Strengthening Exercises to Rehabilitate Shoulder
The main point of rehabilitation of an injured shoulder is to strengthen the muscles around the shoulder and the muscles that help keep it in place. You are trying to keep it from slipping out of socket again. The injury has stretched the ligaments and torn the muscles in the area, so it becomes necessary to tighten up the area again by building muscles.
At the same time you don’t want to irritate the injury and make it worse or, worse yet, make it dislocate again.
So, it is important too, after each set of exercises that you perform to strengthen muscles around the shoulder joint, that you apply ice or an ice pack to the shoulder to ensure that there is no swelling after the shoulder area has been worked.
In addition, it is important not to extend the arm and shoulder too far up and back; that’s the movement that causes injury, because it will allow the shoulder to slip out of socket. Exercises here are designed to keep the joint from slipping at all, but still working the muscles around the joint.
Also, you don’t want to use heavy weights that will strain the area excessively. For this reason, an elastic, stretchable band of some sort is usually used rather than weights. The band provides resistance to work the muscles but not the heavy burden of weights.
I personally used latex surgical tubing during my rehabilitation. I tied a loop on each end, ran one end of the tube through a loop to attach it to a door-knob, then proceeded with my exercises.
In addition, I used very light weights, 3 pound dumbells, to do lateral raises or flies, making sure to keep the thumbs somewhat pointed down (at about a 45 degree angle), not to raise the arms higher than shoulder height and keeping arms somewhat forward (not directly to the sides); this ensured the joints wouldn’t be stressed and slip out. I also did bicep curls with these weights, to strengthen the biceps which also aid in support for the shoulder joint.
In addition, you can do push-ups against a wall. Doing regular push-ups on the floor is too strenuous when you are rehabbing.
Finally, I would stretch after the workout, which amounted to reaching straight up to the sky, but not at all backward.
Eventually you will strengthen the muscles around the shoulder joint to keep it in place and will have relatively normal functioning again. Of course, any strenuous workout will have to be seriously modified from here on out, and you can’t expect to train at the level you were before.
Keeping It Real

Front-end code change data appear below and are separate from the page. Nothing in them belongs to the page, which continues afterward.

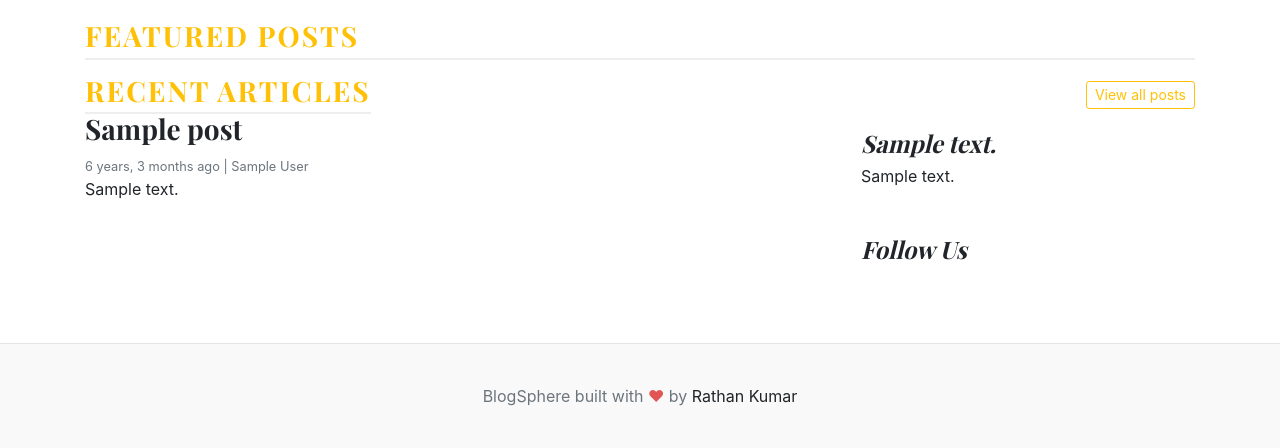
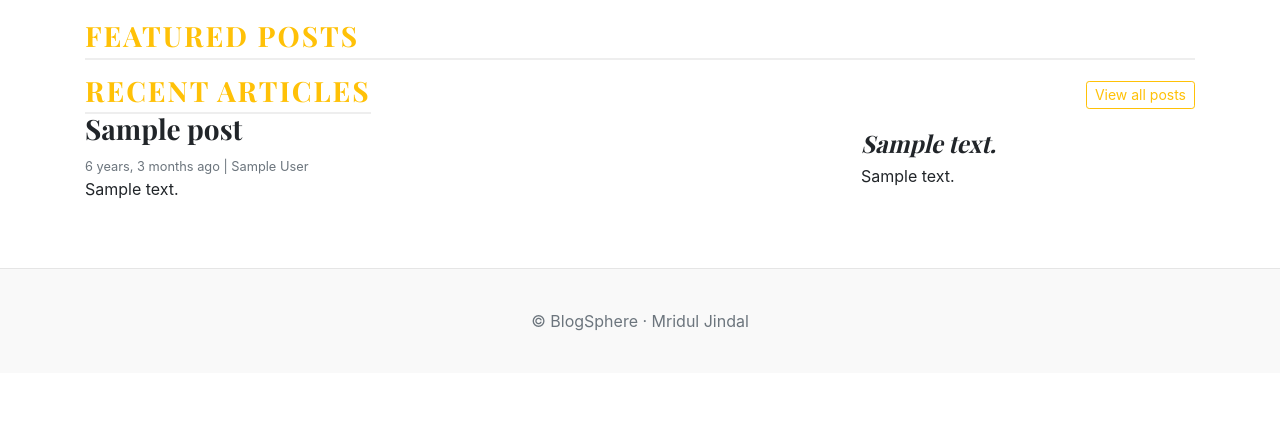
Before and after one commit to NOVAMJ/BlogSphere, a Django app: template templates/home.html in a window 1280 px wide. Shown: the part 395-843 px from the top of the page. After the commit the page ends 726 px from the top, so only its background shows below. Run offline with Django 4.2, Linux system fonts and the light colour scheme; the template is opened without the code that fills it: most values are stand-ins (such as "Sample title", 1, 10 or a date in 2020); grey boxes marked "Sample" are stand-in pictures.

Commit message:
Update website to remove follow us sections and simplify footer
Remove social links and update site branding in templates/base.html, templates/blogs.html, and templates/home.html.

Replit-Commit-Author: Agent
Replit-Commit-Session-Id: f8d3ad11-57f7-408a-a283-0d0373f5075e
Replit-Commit-Checkpoint-Type: full_checkpoint
Replit-Commit-Event-Id: 7d7f418a-fbcb-4a5e-9167-3ec9093b23d1
Replit-Commit-Screenshot-Url: https://storage.googleapis.com/screenshot-production-us-central1/abbe6be6-bd11-40b4-a730-8bcac114a2da/f8d3ad11-57f7-408a-a283-0d0373f5075e/xkOduwh
Replit-Helium-Checkpoint-Created: true

```diff
--- a/templates/base.html
+++ b/templates/base.html
@@ -73,7 +73,7 @@
 
 <!-- Footer Part -->
 <footer class="blog-footer">
-    <p>BlogSphere built with <span style="color:#e25555;">&#10084;</span> by <a href="#">Rathan Kumar</a></p>
+    <p class="mb-0">&copy; BlogSphere &middot; Mridul Jindal</p>
   </footer>
   </div>
 
--- a/templates/home.html
+++ b/templates/home.html
@@ -60,16 +60,6 @@
           <p class="mb-0">{{ about.about_description }}</p>
         </div>
 
-        {% if social_links %}
-        <div class="p-3">
-          <h4 class="font-italic">Follow Us</h4>
-          <ol class="list-unstyled">
-            {% for i in social_links %}
-            <li><a href="{{ i.link }}" target="_blank">{{ i.platform }}</a></li>
-            {% endfor %}
-          </ol>
-        </div>
-        {% endif %}
       </aside><!-- /.blog-sidebar -->
 
     </div><!-- /.row -->
```
Also changed, not shown: templates/blogs.html (+0 -10 lines).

It is important to remember that you can strengthen the shoulder after a dislocation, but it might never be the same. My own injury continues to cause me pain that radiates to my upper back and neck, and I am limited in what I can do.
Also, surgery has its own problems. Surgery will tighten the ligaments again around the shoulder, but often patients are left with limited mobility in the joint and recurring pain.
Your best bet is to rehabilitate the shoulder naturally with light exercises and continued care, plus modifying your activities so you don’t strain the injured area.
If you do this, you will be able to have normal functioning of the shoulder joint again as long as you approach your activities intelligently and with reasonable care.
In 1981, at the age of 11, I began training in Goju Ryu Karate at a local community center on the Central Coast of California. I trained there for about a year. In 1984, my family moved to Northern California, where I began training in Kenpo Karate under Professor Charles “Chuck” Epperson. I trained at Professor Epperson’s dojo for about a year. I left the dojo, but returned in 1994. I earned ranks up through second-degree black belt under Chuck Epperson. I tested for brown and black belts in front of Master Richard “Huk” Planas, first-generation Ed Parker Kenpo black belt. I taught classes at Professor Epperson’s dojo from 1998 to 2002. I have also taught private lessons for friends and family. I have training in Doce Pares Eskrima under Charles Epperson and have attended seminars by Master Anthony Kleeman and Grandmaster Cacoy Canete. I have also trained in DeCuerdas Eskrima under Professor James Muro. In addition to my martial arts training, I have a Bachelor of Arts degree in Political Science, have worked in the Human Services field since 1996, and currently spend most of my time writing web articles.